“Although I started with nothing, by the time I was 23 I felt I was getting on in the world, and that’s never really stopped.”
Core’s life took him to the other side of the world to West Yorkshire, but he still keeps an eye on The Shaymen’s progress.
“I love watching football today, because I can see the difference from when I played.
“We didn’t play like that, partly because of managers. Football’s a beautiful game.
“I have my iPad out for every Halifax match, and I follow every minute of it.
“I wish they were doing better.
“The stands (at The Shay) are wonderful. There was only one stand when I was there.
“The crowds were much better than they are today.
“I see that the crowds every week are a little over a thousand, but when I played it was four or five thousand.
“I’m angry that Halifax only get a thousand. Playing in-front of a thousand people can’t be very exciting.”
Core says he has no regrets about not making it as a professional footballer, and that his career with Avery gave him a life that football never could have.
“I was the shyest man in Rishworth, but I flourished, and every couple of years they promoted me and let me live all over the world, in Europe, Singapore, flying all over south-east Asia.
“Can you imagine what it was like for this little boy from the hills?
“What a wonderful privilege. And then at 55 I retired on a full pension.
“I’ve had a ball. I’m on my fifth wife, I have six children.

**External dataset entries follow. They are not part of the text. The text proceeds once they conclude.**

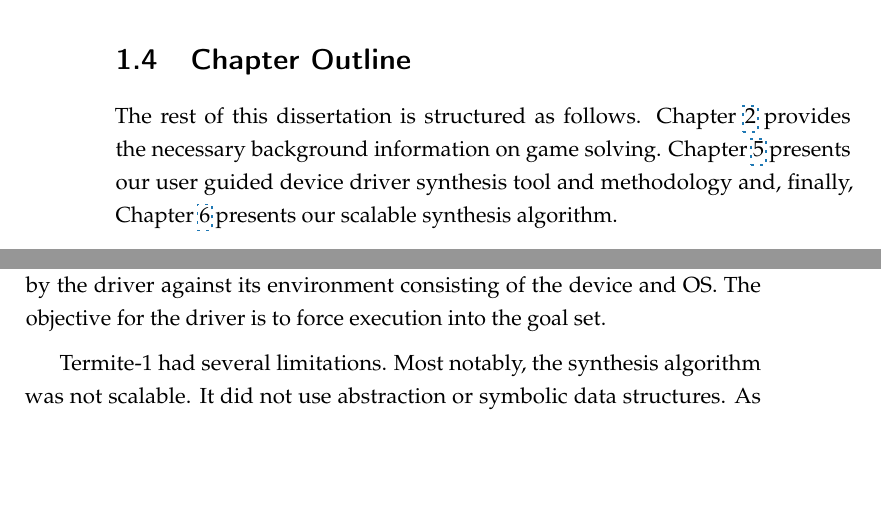
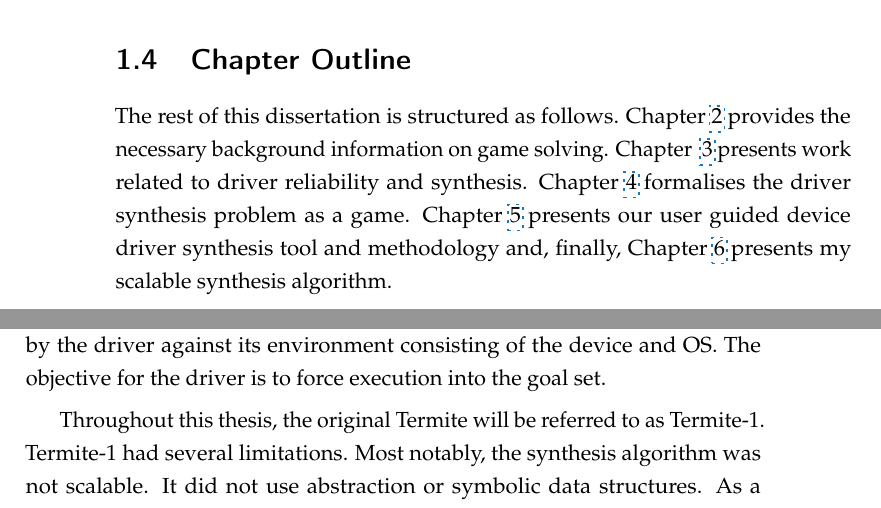
Before and after one commit to termite2/adam-thesis, a LaTeX thesis (sources/thesis.tex, which reads sources/intro.tex, sources/related.tex): two parts of pages 20 and 55 of 217, joined at a grey line, cut so that both start at the same text, the shorter picture padded with empty space. The pictures show the PDF file thesis.pdf that the author committed with the source.

Commit message:
chapter outline fix

```diff
--- a/sources/intro.tex
+++ b/sources/intro.tex
@@ -96,4 +96,4 @@ This dissertation makes three contributions in the field of reactive synthesis:
 
 \section{Chapter Outline}
 
-The rest of this dissertation is structured as follows. Chapter~\ref{ch:background} provides the necessary background information on game solving. Chapter~\ref{ch:userguided} presents our user guided device driver synthesis tool and methodology and, finally, Chapter~\ref{ch:solving} presents our scalable synthesis algorithm.
+The rest of this dissertation is structured as follows. Chapter~\ref{ch:background} provides the necessary background information on game solving. Chapter ~\ref{ch:related} presents work related to driver reliability and synthesis. Chapter~\ref{ch:game_formalism} formalises the driver synthesis problem as a game. Chapter~\ref{ch:userguided} presents our user guided device driver synthesis tool and methodology and, finally, Chapter~\ref{ch:solving} presents my scalable synthesis algorithm.
--- a/sources/related.tex
+++ b/sources/related.tex
@@ -63,7 +63,7 @@ As this project is the direct descendent of Termite-1, this is where I will star
 
 The original Termite~\cite{Ryzhyk_CKSH_09} generates a driver implementation from a formal specification of the device behaviour and the OS interface. It treats the specifications as independent state machines which synchronise on shared events, called device class events, to form a product state machine. The driver synthesis problem is then formalised as a two player game played by the driver against its environment consisting of the device and OS. The objective for the driver is to force execution into the goal set.
 
-Termite-1 had several limitations. Most notably, the synthesis algorithm was not scalable. It did not use abstraction or symbolic data structures. As a result, it only worked on simple and carefully hand crafted specifications. Termite-1's approach to code generation was all or nothing. You had to accept the unreadable and bloated code that it generated and had no means to modify or influence the generated output. Termite-1 specifications were written in a formal language. While ideal for specifying state machines, is it not reasonable to expect OS and hardware developers to create specifications in such a language. Lastly, Termite-1 did not provide any debugging support in case of synthesis failures.
+Throughout this thesis, the original Termite will be referred to as Termite-1. Termite-1 had several limitations. Most notably, the synthesis algorithm was not scalable. It did not use abstraction or symbolic data structures. As a result, it only worked on simple and carefully hand crafted specifications. Termite-1's approach to code generation was all or nothing. You had to accept the unreadable and bloated code that it generated and had no means to modify or influence the generated output. Termite-1 specifications were written in a formal language. While ideal for specifying state machines, is it not reasonable to expect OS and hardware developers to create specifications in such a language. Lastly, Termite-1 did not provide any debugging support in case of synthesis failures.
 
 Despite these considerable limitations, Termite-1 did do some things right. As a result, Termite-2 borrows several key concepts pioneered in Termite-1. Firstly, Termite-2 borrows the game formalism, but builds on it considerably with much more expressive game objectives. Temite-2 also maintains separation of device and OS specifications by treating them as independent state machines that synchronise with shared events, though these events are abstracted by the specification language, TSL (Appendix~\ref{ch:tsl_ref}).
 
```
Also changed, not shown: sources/conclusions.tex (+1 -1 lines), thesis.pdf.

“I’ve had a fantastic life. I’ve been so blessed. I couldn’t have written a better life story.”